Itemized modification records —
=-=-=-=-=

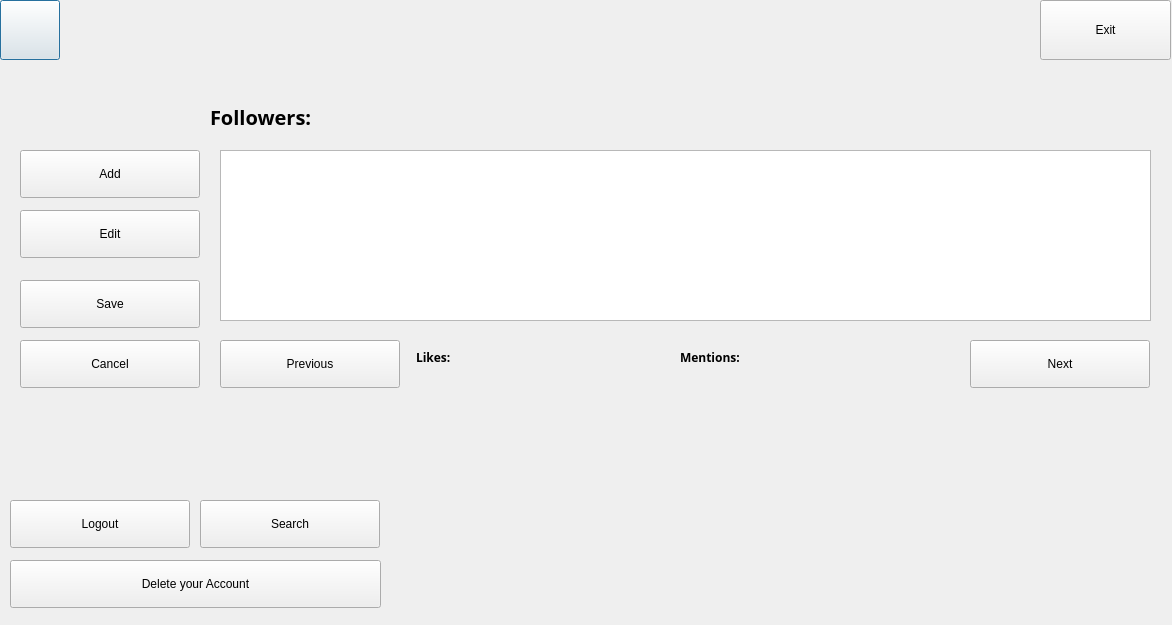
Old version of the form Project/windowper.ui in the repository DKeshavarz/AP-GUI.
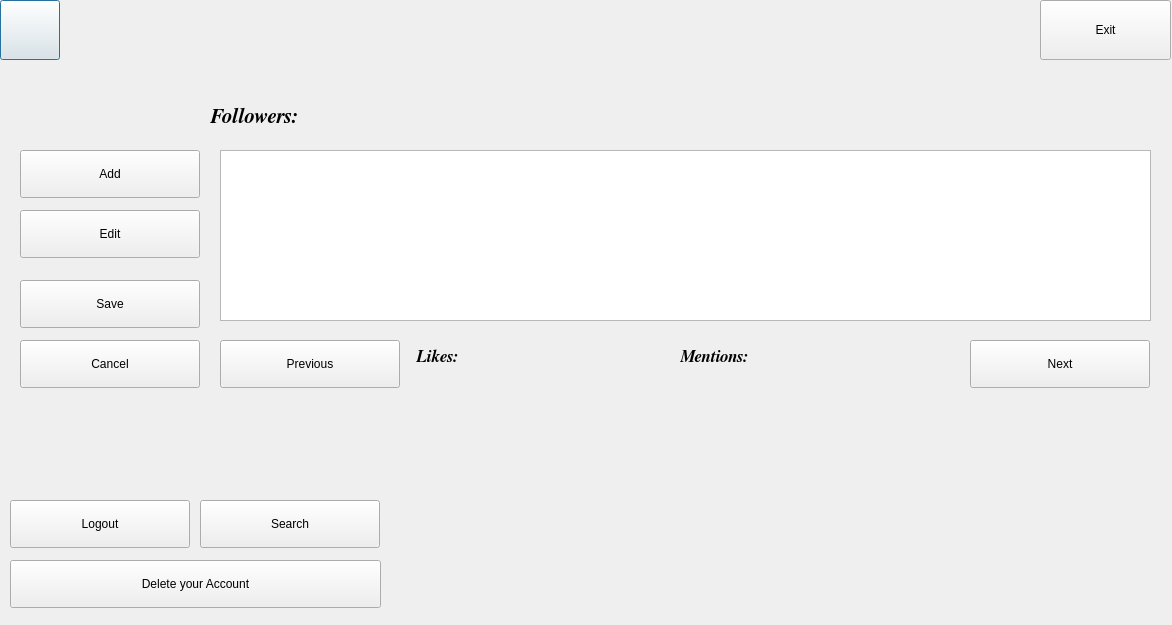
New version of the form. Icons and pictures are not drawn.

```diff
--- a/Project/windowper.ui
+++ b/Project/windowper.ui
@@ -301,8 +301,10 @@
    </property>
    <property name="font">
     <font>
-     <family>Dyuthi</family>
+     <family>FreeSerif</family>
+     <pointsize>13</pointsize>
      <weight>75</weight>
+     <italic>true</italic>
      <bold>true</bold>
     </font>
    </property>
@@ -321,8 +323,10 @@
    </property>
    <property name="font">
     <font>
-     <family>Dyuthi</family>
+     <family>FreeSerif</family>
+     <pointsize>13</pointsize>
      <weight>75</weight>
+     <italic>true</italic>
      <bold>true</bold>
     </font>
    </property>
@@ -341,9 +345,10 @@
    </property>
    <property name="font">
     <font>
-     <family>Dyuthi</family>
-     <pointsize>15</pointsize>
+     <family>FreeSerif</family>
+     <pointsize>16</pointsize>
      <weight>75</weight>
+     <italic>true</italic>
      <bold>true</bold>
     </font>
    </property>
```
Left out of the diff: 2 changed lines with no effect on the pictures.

=-=-=-=-=

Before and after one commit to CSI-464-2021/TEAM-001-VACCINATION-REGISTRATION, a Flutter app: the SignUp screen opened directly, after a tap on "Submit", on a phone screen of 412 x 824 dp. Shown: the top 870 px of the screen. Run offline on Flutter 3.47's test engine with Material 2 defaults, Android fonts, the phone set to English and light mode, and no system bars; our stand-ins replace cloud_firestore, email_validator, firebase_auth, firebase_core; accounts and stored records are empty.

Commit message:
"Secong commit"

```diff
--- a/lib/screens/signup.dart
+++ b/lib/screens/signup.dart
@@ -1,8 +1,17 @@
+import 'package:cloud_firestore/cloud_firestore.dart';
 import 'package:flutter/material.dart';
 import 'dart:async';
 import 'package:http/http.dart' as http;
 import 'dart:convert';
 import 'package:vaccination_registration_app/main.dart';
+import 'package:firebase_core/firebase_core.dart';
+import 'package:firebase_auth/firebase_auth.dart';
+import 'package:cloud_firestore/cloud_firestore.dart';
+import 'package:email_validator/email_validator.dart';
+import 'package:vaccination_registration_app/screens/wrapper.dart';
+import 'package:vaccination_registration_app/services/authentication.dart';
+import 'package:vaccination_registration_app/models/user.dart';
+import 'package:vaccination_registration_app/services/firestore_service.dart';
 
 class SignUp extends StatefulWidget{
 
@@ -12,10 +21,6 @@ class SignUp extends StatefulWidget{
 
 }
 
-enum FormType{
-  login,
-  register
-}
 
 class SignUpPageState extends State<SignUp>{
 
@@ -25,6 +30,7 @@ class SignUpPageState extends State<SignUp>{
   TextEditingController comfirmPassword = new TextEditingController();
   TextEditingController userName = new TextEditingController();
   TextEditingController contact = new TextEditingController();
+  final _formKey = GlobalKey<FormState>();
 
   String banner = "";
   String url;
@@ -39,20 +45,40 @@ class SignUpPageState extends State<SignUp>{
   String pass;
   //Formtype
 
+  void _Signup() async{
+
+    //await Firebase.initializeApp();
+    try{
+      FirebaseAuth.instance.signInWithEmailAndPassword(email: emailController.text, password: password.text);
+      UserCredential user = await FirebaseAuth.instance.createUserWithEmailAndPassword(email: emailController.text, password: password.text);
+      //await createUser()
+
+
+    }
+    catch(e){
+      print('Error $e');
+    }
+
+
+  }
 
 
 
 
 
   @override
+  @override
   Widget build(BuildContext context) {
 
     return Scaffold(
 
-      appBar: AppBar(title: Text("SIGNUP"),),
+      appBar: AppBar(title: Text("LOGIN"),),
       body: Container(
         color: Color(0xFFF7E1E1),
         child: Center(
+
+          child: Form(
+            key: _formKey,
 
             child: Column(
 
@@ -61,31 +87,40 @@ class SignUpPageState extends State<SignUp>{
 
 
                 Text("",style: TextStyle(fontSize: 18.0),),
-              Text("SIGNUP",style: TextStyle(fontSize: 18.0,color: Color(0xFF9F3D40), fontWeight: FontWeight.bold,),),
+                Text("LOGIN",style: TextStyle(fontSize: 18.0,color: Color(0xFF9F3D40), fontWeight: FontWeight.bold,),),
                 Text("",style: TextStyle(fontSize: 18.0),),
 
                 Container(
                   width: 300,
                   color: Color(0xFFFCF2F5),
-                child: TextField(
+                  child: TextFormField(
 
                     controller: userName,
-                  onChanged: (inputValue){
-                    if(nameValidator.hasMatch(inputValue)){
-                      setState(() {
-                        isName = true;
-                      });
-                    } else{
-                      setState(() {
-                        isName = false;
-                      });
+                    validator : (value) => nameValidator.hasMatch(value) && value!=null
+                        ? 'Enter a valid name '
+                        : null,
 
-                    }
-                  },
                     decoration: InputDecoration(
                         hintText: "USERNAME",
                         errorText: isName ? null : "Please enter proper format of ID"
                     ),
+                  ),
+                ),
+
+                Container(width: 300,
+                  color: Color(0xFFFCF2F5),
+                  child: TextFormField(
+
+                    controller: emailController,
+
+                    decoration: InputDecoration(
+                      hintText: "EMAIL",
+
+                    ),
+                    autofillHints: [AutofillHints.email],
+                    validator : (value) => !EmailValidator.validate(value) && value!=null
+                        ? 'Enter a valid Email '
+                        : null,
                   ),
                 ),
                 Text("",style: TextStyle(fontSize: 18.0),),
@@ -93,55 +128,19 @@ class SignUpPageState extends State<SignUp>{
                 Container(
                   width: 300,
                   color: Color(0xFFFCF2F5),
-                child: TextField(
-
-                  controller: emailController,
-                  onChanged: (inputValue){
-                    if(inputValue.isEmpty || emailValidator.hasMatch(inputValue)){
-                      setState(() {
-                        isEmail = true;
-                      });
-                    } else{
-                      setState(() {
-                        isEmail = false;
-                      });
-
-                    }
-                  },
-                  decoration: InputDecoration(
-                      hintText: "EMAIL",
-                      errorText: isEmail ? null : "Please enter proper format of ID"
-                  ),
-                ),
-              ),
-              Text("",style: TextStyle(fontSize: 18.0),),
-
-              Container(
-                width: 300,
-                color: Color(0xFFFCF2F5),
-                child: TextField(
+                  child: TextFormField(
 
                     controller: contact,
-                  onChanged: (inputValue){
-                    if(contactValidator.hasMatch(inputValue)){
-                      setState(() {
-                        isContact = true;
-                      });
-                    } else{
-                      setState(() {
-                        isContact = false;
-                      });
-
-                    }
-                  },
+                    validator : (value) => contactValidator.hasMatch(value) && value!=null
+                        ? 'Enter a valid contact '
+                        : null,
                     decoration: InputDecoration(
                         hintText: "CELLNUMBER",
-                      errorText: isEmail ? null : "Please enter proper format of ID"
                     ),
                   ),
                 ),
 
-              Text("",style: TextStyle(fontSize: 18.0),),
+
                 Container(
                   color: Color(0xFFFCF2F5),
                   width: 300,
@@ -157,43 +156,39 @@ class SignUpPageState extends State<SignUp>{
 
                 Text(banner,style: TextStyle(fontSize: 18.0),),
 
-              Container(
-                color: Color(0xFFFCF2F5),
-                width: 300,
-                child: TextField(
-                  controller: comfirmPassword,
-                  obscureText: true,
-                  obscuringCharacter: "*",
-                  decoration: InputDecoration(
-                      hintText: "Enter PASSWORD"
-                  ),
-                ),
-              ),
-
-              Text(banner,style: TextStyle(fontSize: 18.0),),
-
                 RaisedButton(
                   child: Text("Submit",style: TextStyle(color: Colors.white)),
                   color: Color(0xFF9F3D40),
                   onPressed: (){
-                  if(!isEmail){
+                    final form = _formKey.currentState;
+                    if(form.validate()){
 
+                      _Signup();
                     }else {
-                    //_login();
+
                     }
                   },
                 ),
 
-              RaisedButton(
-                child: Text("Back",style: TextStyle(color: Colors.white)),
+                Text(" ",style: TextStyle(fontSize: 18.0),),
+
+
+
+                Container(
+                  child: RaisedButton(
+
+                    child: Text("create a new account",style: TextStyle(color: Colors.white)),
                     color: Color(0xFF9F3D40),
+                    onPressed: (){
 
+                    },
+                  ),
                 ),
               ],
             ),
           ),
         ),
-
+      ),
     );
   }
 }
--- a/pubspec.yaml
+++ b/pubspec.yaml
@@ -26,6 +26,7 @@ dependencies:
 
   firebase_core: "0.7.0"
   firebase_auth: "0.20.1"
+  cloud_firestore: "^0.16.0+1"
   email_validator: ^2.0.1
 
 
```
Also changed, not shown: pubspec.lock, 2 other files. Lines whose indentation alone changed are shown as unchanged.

=-=-=-=-=

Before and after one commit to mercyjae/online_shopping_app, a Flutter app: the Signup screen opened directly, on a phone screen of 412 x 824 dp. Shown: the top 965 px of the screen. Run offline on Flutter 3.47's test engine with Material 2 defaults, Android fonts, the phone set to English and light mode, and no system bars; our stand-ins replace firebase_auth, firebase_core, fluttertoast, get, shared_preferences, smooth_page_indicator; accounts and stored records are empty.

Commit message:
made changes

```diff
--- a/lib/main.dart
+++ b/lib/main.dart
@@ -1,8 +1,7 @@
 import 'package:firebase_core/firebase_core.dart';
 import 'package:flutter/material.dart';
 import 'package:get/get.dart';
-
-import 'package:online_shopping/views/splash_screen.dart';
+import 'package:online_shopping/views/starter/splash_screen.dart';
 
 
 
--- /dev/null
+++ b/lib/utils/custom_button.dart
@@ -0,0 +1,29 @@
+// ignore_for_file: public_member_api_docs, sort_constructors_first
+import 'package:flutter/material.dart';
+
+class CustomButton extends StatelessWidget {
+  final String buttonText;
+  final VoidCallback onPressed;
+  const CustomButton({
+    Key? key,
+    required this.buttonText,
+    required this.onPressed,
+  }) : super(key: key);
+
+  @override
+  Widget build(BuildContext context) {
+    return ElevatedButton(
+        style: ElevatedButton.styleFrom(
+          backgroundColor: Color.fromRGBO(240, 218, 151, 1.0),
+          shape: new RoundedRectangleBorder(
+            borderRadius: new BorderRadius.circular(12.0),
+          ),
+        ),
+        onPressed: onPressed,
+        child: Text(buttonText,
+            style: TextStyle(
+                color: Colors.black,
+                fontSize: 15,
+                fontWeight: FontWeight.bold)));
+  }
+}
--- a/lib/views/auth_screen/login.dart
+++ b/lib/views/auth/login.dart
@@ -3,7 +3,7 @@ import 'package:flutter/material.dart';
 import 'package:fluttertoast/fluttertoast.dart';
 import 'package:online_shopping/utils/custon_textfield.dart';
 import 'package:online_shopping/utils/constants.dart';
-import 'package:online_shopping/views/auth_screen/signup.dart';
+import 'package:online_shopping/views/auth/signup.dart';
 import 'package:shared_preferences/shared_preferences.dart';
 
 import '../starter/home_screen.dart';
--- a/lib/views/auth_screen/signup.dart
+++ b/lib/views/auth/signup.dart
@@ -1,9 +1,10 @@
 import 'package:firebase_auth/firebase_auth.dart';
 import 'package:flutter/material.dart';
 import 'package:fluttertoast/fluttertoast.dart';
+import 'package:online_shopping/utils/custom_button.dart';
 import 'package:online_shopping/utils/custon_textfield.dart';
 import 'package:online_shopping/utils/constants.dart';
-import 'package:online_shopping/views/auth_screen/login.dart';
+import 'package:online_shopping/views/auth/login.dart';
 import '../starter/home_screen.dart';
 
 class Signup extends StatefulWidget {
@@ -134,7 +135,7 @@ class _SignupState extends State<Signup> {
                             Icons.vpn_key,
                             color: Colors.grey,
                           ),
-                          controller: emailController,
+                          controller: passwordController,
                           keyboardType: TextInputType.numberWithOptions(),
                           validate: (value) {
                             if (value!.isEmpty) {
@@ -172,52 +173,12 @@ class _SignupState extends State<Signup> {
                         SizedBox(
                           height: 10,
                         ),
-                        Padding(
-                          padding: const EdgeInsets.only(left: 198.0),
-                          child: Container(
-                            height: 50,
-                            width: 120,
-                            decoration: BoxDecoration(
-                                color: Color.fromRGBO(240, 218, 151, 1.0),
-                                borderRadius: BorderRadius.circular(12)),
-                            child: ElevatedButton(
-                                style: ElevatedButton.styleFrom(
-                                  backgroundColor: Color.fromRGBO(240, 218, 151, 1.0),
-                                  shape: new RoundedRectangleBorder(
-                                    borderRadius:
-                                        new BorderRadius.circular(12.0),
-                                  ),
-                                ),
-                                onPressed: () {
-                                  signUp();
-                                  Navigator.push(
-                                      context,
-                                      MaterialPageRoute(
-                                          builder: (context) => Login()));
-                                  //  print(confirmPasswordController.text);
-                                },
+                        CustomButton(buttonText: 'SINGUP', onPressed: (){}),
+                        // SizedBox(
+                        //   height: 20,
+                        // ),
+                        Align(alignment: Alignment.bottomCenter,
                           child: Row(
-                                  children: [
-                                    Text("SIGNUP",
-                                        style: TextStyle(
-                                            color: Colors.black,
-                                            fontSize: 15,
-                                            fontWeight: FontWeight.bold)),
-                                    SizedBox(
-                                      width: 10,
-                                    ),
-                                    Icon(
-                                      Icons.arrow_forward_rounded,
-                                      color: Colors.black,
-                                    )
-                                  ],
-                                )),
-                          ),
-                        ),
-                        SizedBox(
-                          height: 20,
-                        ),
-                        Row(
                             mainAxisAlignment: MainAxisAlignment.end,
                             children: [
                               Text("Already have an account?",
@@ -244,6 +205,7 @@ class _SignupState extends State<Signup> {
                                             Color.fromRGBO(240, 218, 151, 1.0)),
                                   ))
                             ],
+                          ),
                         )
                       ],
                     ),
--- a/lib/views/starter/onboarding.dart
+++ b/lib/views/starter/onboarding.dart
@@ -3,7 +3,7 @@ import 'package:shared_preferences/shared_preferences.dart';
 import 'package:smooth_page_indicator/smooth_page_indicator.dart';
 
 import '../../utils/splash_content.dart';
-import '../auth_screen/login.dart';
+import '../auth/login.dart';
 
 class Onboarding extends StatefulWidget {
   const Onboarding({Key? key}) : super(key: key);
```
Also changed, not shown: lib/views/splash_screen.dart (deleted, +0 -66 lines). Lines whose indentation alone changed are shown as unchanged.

=-=-=-=-=

The task — Tally the lines of the data that include the word "ElevatedButton". Reply with the number only.

Reply to the task — 4